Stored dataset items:
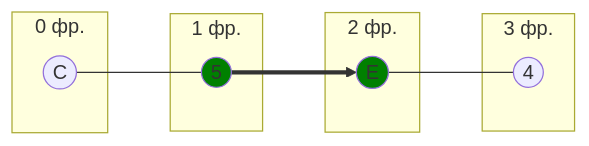
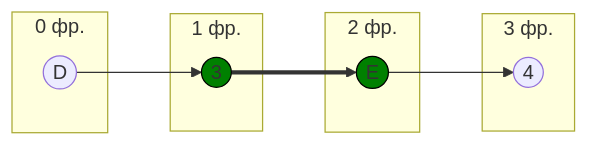
The tenth of 12 diagrams in Задание 8/task8.md (algos-ris-24-3/manual-tasks), drawn with Mermaid before and after one commit. The commit also changed other lines of this file, not shown here.

````diff
--- a/Задание 8/task8.md
+++ b/Задание 8/task8.md
@@ -486,19 +443,22 @@
 ```mermaid
 graph LR
-    subgraph " 0 фр."
-        C((C))
+    subgraph "0 фр."
+        D((D))
     end
-    subgraph " 1 фр."
-        5((5))
+    subgraph "1 фр."
+        3((3))
     end
-    subgraph " 2 фр."
+    subgraph "2 фр."
         E((E))
     end
-    subgraph " 3 фр."
+    subgraph "3 фр."
         4((4))
     end
-    C --- 5 ==> E --- 4
 
-    style E fill:#008000
-    style 5 fill:#008000
+    D --> 3
+    3 ==> E
+    E --> 4
+
+    style 3 fill:#008000,stroke:#000
+    style E fill:#008000,stroke:#000
 ```
````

● **Your task**
Please set down each entry word for word, without its images.

● **Reply**
The tenth of 12 diagrams in Задание 8/task8.md (algos-ris-24-3/manual-tasks), drawn with Mermaid before and after one commit. The commit also changed other lines of this file, not shown here.

````diff
--- a/Задание 8/task8.md
+++ b/Задание 8/task8.md
@@ -486,19 +443,22 @@
 ```mermaid
 graph LR
-    subgraph " 0 фр."
-        C((C))
+    subgraph "0 фр."
+        D((D))
     end
-    subgraph " 1 фр."
-        5((5))
+    subgraph "1 фр."
+        3((3))
     end
-    subgraph " 2 фр."
+    subgraph "2 фр."
         E((E))
     end
-    subgraph " 3 фр."
+    subgraph "3 фр."
         4((4))
     end
-    C --- 5 ==> E --- 4
 
-    style E fill:#008000
-    style 5 fill:#008000
+    D --> 3
+    3 ==> E
+    E --> 4
+
+    style 3 fill:#008000,stroke:#000
+    style E fill:#008000,stroke:#000
 ```
````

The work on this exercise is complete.